▸ **Work instruction**: The task calls for each record to be given again unchanged, minus any pictures.

▸ **Data records**:
/---

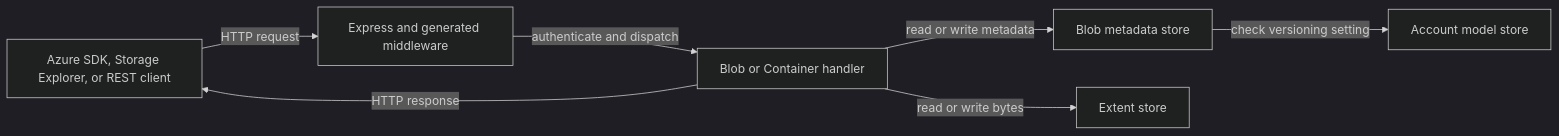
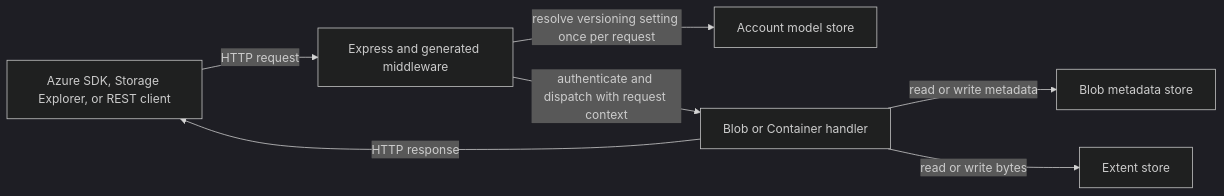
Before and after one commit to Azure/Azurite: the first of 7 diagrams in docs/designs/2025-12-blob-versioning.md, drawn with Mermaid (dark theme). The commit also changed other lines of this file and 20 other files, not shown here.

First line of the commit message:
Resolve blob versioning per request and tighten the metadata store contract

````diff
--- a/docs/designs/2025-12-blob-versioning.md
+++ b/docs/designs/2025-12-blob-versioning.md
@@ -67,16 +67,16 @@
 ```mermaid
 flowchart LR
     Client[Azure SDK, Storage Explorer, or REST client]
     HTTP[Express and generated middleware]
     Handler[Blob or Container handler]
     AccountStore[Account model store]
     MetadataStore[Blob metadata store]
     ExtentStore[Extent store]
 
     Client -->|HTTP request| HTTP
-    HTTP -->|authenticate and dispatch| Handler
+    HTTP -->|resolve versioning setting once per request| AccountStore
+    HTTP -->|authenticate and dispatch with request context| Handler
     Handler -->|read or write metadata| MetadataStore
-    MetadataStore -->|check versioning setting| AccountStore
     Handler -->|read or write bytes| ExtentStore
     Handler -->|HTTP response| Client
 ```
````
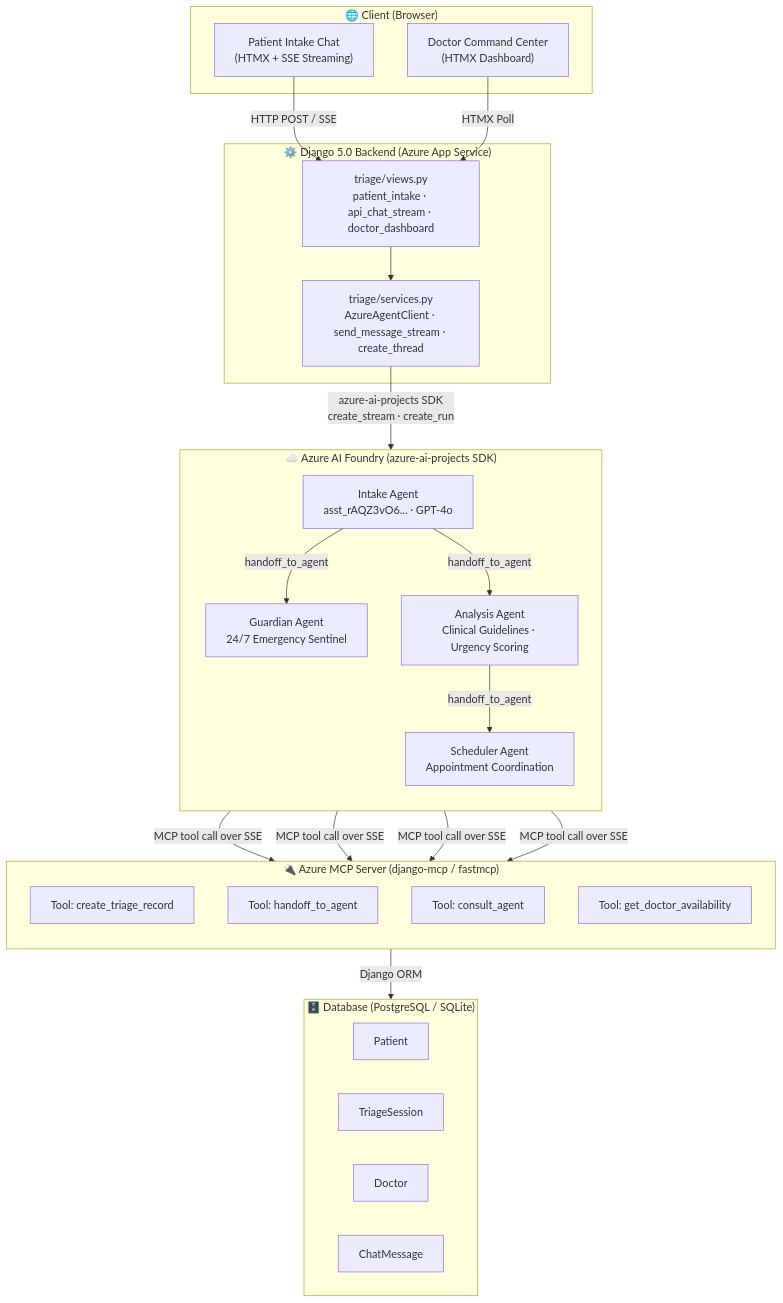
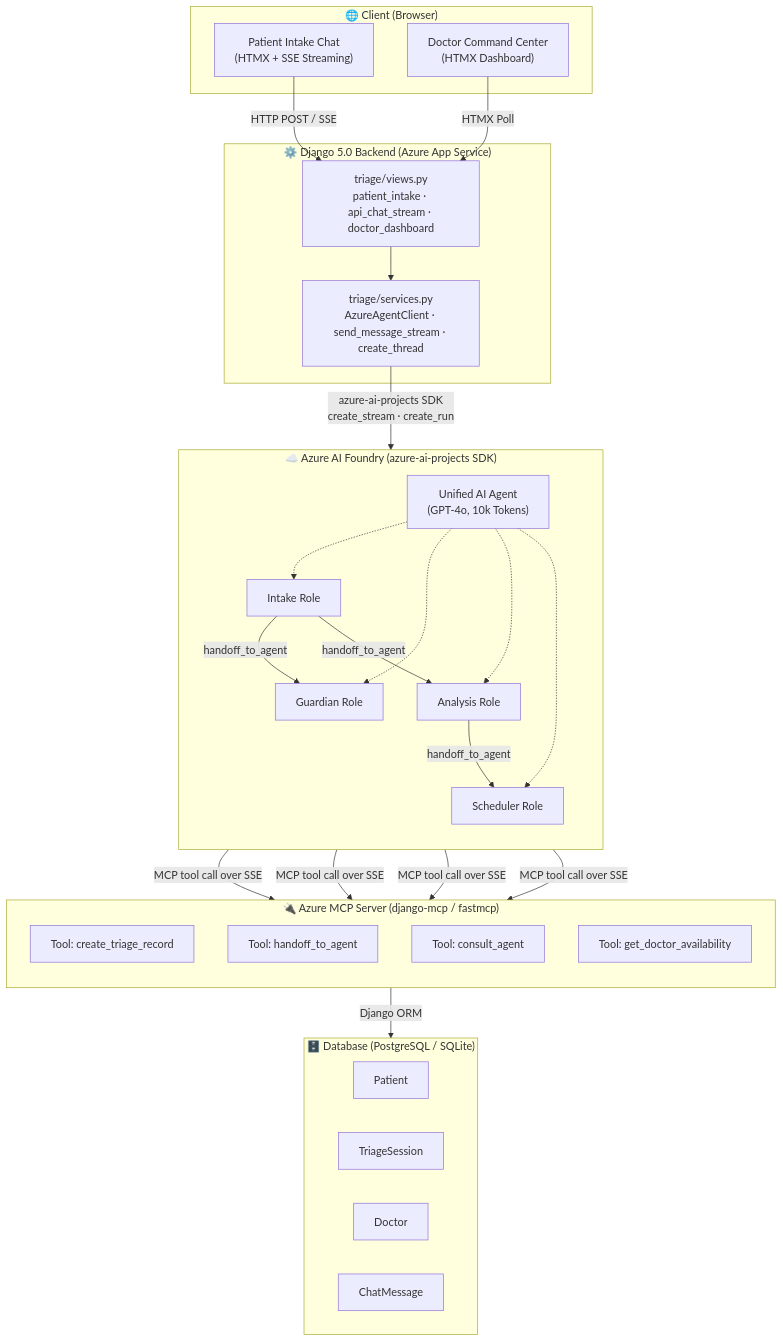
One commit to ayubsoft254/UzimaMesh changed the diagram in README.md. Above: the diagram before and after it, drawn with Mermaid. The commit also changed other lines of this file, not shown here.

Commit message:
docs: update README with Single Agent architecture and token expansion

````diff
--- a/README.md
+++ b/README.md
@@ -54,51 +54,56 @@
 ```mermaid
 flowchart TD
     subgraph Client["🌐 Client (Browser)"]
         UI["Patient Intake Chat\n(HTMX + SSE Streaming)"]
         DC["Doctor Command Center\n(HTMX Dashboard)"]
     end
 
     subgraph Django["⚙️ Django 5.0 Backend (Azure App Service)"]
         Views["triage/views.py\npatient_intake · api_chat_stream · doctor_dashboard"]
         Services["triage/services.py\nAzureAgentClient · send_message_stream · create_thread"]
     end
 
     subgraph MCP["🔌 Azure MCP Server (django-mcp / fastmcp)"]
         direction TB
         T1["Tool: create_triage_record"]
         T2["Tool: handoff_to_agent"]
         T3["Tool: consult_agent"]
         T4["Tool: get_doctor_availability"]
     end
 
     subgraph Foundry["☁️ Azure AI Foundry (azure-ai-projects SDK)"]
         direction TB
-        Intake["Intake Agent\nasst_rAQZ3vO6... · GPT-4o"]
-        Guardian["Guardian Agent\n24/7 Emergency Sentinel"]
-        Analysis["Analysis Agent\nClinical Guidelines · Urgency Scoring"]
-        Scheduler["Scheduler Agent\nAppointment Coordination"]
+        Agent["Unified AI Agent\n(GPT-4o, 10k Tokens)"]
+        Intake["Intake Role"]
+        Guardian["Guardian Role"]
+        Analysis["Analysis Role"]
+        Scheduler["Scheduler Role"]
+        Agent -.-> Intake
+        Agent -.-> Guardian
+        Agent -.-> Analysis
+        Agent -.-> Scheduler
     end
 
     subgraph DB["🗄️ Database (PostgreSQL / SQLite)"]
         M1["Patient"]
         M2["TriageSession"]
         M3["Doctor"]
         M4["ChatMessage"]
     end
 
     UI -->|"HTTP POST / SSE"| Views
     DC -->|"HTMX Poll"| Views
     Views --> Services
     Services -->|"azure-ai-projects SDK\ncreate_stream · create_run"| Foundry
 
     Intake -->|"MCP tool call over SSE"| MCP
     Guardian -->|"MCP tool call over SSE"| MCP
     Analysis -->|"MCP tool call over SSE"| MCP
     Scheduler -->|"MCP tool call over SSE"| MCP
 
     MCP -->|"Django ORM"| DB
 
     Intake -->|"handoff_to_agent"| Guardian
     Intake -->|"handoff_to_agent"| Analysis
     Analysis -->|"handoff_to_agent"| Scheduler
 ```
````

\---

▸ **Answer for the task**:
Before and after one commit to Azure/Azurite: the first of 7 diagrams in docs/designs/2025-12-blob-versioning.md, drawn with Mermaid (dark theme). The commit also changed other lines of this file and 20 other files, not shown here.

First line of the commit message:
Resolve blob versioning per request and tighten the metadata store contract

````diff
--- a/docs/designs/2025-12-blob-versioning.md
+++ b/docs/designs/2025-12-blob-versioning.md
@@ -67,16 +67,16 @@
 ```mermaid
 flowchart LR
     Client[Azure SDK, Storage Explorer, or REST client]
     HTTP[Express and generated middleware]
     Handler[Blob or Container handler]
     AccountStore[Account model store]
     MetadataStore[Blob metadata store]
     ExtentStore[Extent store]
 
     Client -->|HTTP request| HTTP
-    HTTP -->|authenticate and dispatch| Handler
+    HTTP -->|resolve versioning setting once per request| AccountStore
+    HTTP -->|authenticate and dispatch with request context| Handler
     Handler -->|read or write metadata| MetadataStore
-    MetadataStore -->|check versioning setting| AccountStore
     Handler -->|read or write bytes| ExtentStore
     Handler -->|HTTP response| Client
 ```
````
One commit to ayubsoft254/UzimaMesh changed the diagram in README.md. Above: the diagram before and after it, drawn with Mermaid. The commit also changed other lines of this file, not shown here.

Commit message:
docs: update README with Single Agent architecture and token expansion

````diff
--- a/README.md
+++ b/README.md
@@ -54,51 +54,56 @@
 ```mermaid
 flowchart TD
     subgraph Client["🌐 Client (Browser)"]
         UI["Patient Intake Chat\n(HTMX + SSE Streaming)"]
         DC["Doctor Command Center\n(HTMX Dashboard)"]
     end
 
     subgraph Django["⚙️ Django 5.0 Backend (Azure App Service)"]
         Views["triage/views.py\npatient_intake · api_chat_stream · doctor_dashboard"]
         Services["triage/services.py\nAzureAgentClient · send_message_stream · create_thread"]
     end
 
     subgraph MCP["🔌 Azure MCP Server (django-mcp / fastmcp)"]
         direction TB
         T1["Tool: create_triage_record"]
         T2["Tool: handoff_to_agent"]
         T3["Tool: consult_agent"]
         T4["Tool: get_doctor_availability"]
     end
 
     subgraph Foundry["☁️ Azure AI Foundry (azure-ai-projects SDK)"]
         direction TB
-        Intake["Intake Agent\nasst_rAQZ3vO6... · GPT-4o"]
-        Guardian["Guardian Agent\n24/7 Emergency Sentinel"]
-        Analysis["Analysis Agent\nClinical Guidelines · Urgency Scoring"]
-        Scheduler["Scheduler Agent\nAppointment Coordination"]
+        Agent["Unified AI Agent\n(GPT-4o, 10k Tokens)"]
+        Intake["Intake Role"]
+        Guardian["Guardian Role"]
+        Analysis["Analysis Role"]
+        Scheduler["Scheduler Role"]
+        Agent -.-> Intake
+        Agent -.-> Guardian
+        Agent -.-> Analysis
+        Agent -.-> Scheduler
     end
 
     subgraph DB["🗄️ Database (PostgreSQL / SQLite)"]
         M1["Patient"]
         M2["TriageSession"]
         M3["Doctor"]
         M4["ChatMessage"]
     end
 
     UI -->|"HTTP POST / SSE"| Views
     DC -->|"HTMX Poll"| Views
     Views --> Services
     Services -->|"azure-ai-projects SDK\ncreate_stream · create_run"| Foundry
 
     Intake -->|"MCP tool call over SSE"| MCP
     Guardian -->|"MCP tool call over SSE"| MCP
     Analysis -->|"MCP tool call over SSE"| MCP
     Scheduler -->|"MCP tool call over SSE"| MCP
 
     MCP -->|"Django ORM"| DB
 
     Intake -->|"handoff_to_agent"| Guardian
     Intake -->|"handoff_to_agent"| Analysis
     Analysis -->|"handoff_to_agent"| Scheduler
 ```
````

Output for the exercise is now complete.